▶ WHAT THE TASK REQUIRES
Every line that includes the word "Conference" needs to be copied from the listing.
═══
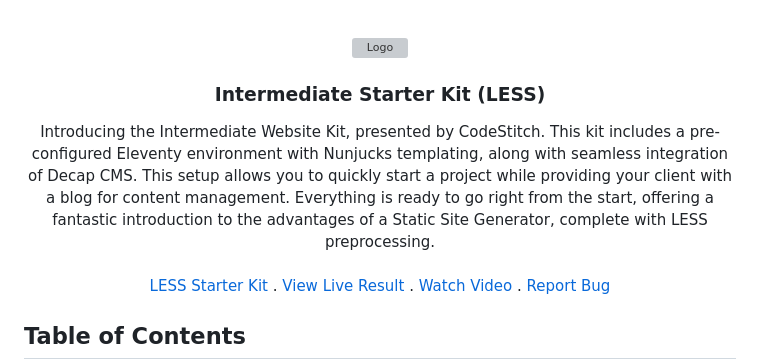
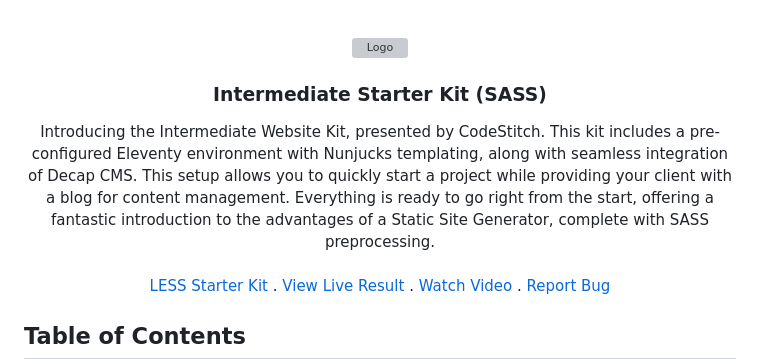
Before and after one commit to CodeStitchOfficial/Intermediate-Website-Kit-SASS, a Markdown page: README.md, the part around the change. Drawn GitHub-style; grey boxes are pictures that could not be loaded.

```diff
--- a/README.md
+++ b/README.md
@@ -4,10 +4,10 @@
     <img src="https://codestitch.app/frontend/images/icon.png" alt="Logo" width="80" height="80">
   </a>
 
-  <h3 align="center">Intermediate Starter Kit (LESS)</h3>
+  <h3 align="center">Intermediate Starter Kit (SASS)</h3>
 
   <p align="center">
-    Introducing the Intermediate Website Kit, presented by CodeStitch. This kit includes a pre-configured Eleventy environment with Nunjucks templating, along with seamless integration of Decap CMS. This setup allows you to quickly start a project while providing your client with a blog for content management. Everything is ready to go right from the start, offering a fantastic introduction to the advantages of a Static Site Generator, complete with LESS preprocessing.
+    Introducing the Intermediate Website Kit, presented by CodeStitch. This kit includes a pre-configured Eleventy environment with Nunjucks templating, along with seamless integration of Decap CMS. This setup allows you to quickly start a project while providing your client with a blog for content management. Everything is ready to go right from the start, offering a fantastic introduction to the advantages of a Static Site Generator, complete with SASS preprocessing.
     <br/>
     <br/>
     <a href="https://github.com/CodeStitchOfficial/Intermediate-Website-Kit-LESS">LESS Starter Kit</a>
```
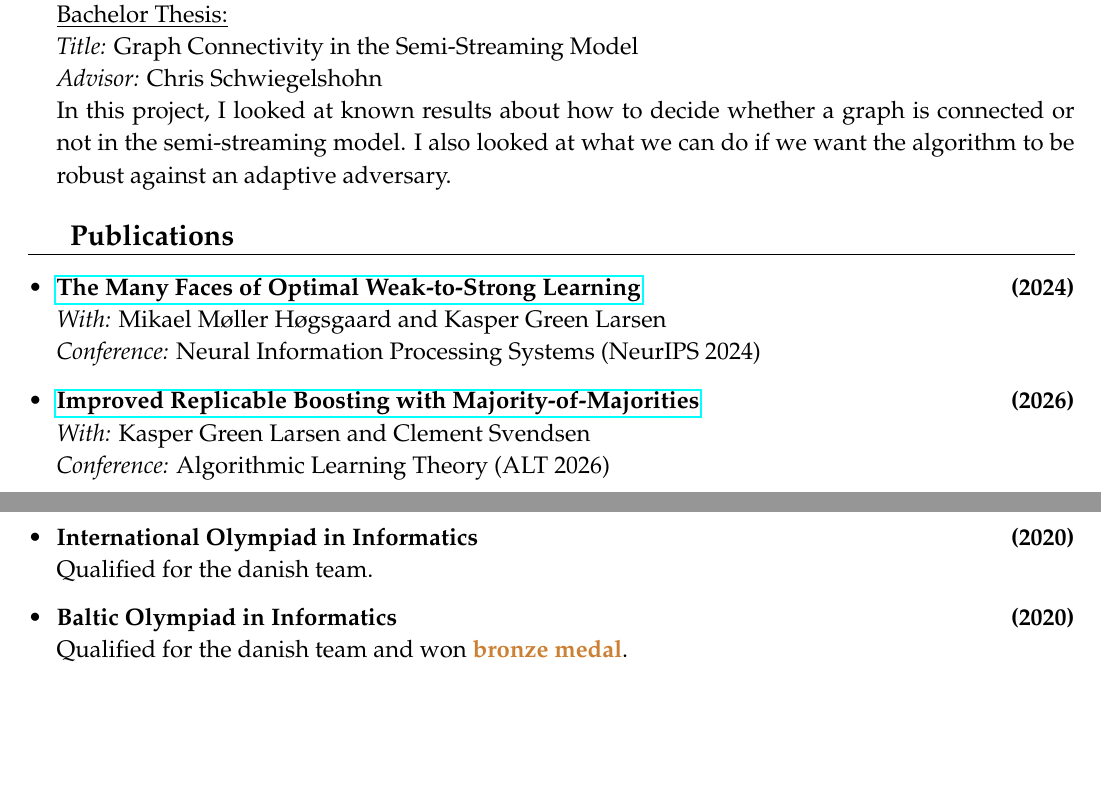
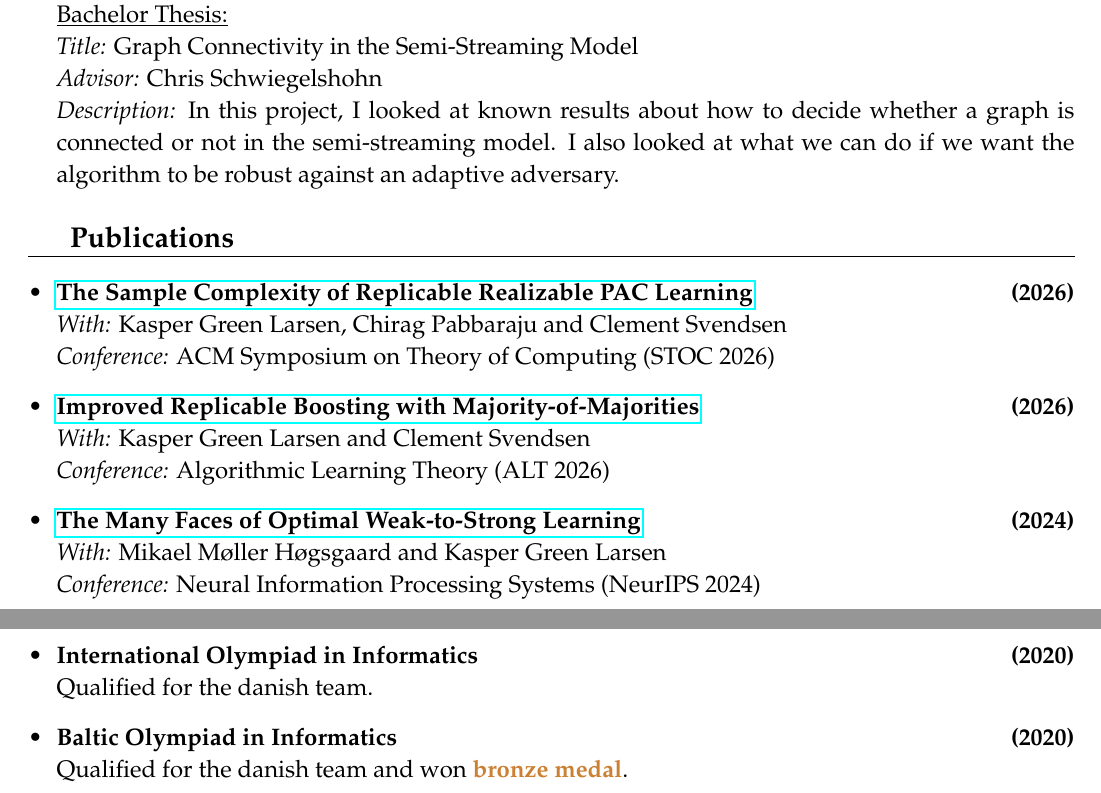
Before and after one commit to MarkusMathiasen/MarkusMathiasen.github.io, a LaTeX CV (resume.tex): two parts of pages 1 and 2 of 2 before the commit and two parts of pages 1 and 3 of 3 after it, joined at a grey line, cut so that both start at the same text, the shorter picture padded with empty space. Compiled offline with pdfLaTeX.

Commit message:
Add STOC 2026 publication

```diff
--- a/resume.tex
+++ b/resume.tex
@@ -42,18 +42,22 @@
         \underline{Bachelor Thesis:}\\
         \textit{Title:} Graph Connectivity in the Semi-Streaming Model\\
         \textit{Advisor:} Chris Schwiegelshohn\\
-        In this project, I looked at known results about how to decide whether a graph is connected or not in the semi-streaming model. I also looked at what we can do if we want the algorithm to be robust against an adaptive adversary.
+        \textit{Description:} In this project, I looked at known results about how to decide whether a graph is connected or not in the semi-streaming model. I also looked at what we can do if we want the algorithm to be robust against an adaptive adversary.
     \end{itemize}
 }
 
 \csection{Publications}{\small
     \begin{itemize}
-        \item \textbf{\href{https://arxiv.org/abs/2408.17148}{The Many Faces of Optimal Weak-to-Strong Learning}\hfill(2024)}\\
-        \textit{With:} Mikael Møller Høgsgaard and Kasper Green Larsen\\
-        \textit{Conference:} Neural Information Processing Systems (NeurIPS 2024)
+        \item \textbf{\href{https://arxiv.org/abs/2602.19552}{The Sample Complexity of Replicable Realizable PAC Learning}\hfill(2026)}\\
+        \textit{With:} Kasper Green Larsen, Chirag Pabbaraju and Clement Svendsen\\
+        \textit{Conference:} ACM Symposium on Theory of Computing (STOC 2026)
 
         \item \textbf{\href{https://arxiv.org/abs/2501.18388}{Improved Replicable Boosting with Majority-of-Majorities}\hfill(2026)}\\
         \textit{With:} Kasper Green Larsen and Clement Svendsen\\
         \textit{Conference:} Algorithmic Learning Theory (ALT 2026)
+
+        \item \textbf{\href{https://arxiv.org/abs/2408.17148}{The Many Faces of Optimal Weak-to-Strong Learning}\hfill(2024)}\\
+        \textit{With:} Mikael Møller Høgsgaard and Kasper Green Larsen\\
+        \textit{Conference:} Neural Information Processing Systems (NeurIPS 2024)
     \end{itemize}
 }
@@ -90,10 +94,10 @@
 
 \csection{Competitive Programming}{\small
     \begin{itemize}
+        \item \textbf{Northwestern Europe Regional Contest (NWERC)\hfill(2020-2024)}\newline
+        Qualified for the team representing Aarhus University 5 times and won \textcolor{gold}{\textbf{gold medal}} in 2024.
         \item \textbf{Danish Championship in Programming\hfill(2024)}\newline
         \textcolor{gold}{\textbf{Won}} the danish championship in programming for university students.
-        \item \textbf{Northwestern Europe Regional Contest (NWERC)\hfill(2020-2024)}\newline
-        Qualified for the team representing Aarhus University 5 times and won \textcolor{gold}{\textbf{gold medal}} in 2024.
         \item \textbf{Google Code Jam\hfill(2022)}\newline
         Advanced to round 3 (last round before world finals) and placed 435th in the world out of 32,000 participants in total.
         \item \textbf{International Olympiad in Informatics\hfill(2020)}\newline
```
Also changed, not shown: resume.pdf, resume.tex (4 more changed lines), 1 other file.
═══
▶ FINISHED TASK
-        \textit{Conference:} Neural Information Processing Systems (NeurIPS 2024)
+        \textit{Conference:} ACM Symposium on Theory of Computing (STOC 2026)
         \textit{Conference:} Algorithmic Learning Theory (ALT 2026)
+        \textit{Conference:} Neural Information Processing Systems (NeurIPS 2024)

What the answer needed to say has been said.